Learning deepens when students think, talk, read, and write about authentic texts across many different instructional contexts.
February 28. 2017
Early experiences in interactive writing offer kindergarten children an opportunity to learn about letters. At the same time, even though that have very limited knowledge of literacy, they are participating in the construction of a meaningful text. Working with with letters within a known text is a more powerful learning experience than simply working with a letter in isolation. Children are highly engaged because they see that letters have a purpose. And, when they read and write, they must recognize letters that are embedded in words that are embedded in sentences.
During interactive writing, you can draw children's attention to letters and help them learn how to look at them by using the following teaching directives:
- Have the children say the name of the letter (m).
- Talk about the features of the letters (a stick and two humps).
- Demonstrate the motions necessary to make the letter.
- Talk about the motions while making them (pull down, over and down, over and down).
- Have the children trace the letter in the air on the floor, talking aloud about the motions while making them.
- Show the children how to check the letter against a model (alphabet chart or name chart).
- Show the children how to make connections between the letter and known words, particularly names.
Adapted from Interactive Writing: How Language & Literacy Come Together, K-2 by Andrea McCarrier, Irene C. Fountas, and Gay Su Pinnell. Copyright (c) 2000 by Andrea McCarrier, Irene C. Fountas, and Gay Su Pinnell. Published by Heinemann.
February 24. 2017
Learning does not occur in stages but is a continually evolving process.
February 23. 2017
Learners progress in their individual ways, but they ultimately reach the same goal--a complex and flexible literacy processing system.
February 22. 2017
Learning does not automatically happen; most students need expert teaching to develop high levels of reading and writing expertise.
February 21. 2017
Struggling readers need to build a core of words that they know quickly and automatically--that they can recognize without effort. They also need to develop a system for learning how to learn words.

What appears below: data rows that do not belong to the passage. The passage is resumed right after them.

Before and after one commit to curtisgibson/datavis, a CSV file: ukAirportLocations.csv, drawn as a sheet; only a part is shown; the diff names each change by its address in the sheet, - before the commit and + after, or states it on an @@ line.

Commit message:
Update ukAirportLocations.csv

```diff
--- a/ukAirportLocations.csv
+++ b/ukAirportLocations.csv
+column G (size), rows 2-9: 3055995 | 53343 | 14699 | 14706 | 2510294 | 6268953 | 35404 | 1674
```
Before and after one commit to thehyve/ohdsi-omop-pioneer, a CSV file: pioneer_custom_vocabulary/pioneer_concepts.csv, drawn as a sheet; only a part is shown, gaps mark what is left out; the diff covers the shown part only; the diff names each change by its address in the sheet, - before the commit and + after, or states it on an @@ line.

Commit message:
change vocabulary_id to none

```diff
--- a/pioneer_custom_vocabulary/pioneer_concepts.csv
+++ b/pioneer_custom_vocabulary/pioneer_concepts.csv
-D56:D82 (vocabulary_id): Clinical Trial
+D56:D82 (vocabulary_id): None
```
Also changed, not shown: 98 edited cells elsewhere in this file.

Here are some ideas for ways to help children look at and learn a new word:
1. Use language that makes it clear you are talking about a word: "This word is _____." (Some children confuse letters and words.)

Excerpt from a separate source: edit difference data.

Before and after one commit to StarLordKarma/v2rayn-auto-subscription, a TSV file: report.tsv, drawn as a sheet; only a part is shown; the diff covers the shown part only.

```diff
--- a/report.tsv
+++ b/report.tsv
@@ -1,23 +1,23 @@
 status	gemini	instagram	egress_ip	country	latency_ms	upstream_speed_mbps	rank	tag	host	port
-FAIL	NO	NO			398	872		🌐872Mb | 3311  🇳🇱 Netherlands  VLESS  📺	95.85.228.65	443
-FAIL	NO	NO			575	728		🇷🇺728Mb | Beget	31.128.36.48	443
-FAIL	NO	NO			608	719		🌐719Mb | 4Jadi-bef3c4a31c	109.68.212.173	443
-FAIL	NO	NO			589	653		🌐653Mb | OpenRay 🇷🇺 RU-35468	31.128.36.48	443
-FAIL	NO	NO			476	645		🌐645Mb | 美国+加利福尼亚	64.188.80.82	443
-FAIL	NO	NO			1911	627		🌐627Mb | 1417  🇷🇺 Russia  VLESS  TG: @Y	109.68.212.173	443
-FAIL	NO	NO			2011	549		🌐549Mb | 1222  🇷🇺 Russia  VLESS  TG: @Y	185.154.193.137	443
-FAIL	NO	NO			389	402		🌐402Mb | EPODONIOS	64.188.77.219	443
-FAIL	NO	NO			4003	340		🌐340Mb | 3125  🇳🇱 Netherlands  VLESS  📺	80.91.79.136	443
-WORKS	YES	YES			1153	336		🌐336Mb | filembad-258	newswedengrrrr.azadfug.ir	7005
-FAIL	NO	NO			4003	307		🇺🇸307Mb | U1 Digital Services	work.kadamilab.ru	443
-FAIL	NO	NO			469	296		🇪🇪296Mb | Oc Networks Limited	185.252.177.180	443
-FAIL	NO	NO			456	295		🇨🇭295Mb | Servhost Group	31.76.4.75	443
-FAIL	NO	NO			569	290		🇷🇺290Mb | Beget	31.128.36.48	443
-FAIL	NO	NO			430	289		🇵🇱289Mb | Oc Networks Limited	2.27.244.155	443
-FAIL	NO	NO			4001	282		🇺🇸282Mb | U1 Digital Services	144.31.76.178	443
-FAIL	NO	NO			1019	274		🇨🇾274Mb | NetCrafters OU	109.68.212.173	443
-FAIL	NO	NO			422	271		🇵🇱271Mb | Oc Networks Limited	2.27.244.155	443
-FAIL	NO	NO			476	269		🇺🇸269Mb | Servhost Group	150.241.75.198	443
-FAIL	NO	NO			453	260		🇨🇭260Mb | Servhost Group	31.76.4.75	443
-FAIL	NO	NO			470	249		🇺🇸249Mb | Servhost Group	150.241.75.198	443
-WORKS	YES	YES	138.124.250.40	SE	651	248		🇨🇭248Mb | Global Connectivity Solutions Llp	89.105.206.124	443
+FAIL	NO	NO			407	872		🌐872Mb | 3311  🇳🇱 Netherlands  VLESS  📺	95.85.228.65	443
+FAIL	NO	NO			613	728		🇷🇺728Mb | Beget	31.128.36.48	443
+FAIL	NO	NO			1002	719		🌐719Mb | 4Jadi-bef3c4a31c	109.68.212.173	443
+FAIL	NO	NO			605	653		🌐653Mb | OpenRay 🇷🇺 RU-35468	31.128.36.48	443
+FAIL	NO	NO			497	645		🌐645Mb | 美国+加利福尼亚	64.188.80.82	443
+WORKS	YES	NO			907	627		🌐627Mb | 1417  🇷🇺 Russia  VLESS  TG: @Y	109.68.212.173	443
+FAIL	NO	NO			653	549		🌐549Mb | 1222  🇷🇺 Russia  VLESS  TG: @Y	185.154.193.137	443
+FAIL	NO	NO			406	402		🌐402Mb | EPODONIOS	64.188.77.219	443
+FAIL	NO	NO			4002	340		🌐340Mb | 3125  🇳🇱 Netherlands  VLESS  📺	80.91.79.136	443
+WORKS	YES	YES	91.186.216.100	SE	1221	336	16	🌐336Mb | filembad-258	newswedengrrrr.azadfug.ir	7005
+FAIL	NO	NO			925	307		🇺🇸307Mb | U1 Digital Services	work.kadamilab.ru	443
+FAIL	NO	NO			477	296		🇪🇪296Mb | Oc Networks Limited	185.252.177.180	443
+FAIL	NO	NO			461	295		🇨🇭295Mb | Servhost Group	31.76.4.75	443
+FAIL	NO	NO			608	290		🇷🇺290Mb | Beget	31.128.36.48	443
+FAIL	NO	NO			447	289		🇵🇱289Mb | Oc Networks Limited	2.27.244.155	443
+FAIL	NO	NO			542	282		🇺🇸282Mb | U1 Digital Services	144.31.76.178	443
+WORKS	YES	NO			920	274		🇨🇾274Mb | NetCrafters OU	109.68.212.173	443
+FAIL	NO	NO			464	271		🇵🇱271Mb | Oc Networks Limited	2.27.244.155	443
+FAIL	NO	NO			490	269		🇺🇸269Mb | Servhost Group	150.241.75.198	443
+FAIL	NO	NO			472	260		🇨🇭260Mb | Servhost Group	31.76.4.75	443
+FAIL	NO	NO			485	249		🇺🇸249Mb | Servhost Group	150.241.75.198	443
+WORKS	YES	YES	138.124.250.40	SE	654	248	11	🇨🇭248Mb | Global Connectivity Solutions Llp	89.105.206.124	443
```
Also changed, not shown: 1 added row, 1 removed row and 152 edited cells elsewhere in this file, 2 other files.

2. Tell children to look at the beginning of the word and show them what that means (first letter on the left).
3. Read the word to children as you run your finger under the word, left to right.
4. Ask children to look closely at the word and say what they notice at the beginning.
5. Ask them to look at the word and then read it as they use a finger to check it, left to right.
6. Remind them of another word that will help them remember a new word: an, and; the, then.
7. Help children notice the first letter and then look at the rest of the letters in the word, left to right, to notice more.
8. Give children magnetic letters in order to build the word left to right.
9. After building the word, have children take it apart and build it several times.
10. After building the word several times, have children write the word.
11. Show children how to check the word they have written letter by letter: a, a, n, n, d, d.
12. Have children, using magnetic letters, break the word apart by pulling down the first letter (s) and then the rest of the letters, e.g., s-ee, th-e.
From When Readers Struggle: Teaching That Works by Irene C. Fountas and Gay Su Pinnell. Copyright (c) 2009 by Irene C. Fountas and Gay Su Pinnell. Published by Heinemann.
February 17. 2017
Text analysis and close observation of behaviors are the most important resources for your moment-to-moment teaching in guided reading.
February 16. 2017
You select language in response to the reading behaviors you observe.
February 15. 2017
Assessment is not teaching; it is gathering information for teaching.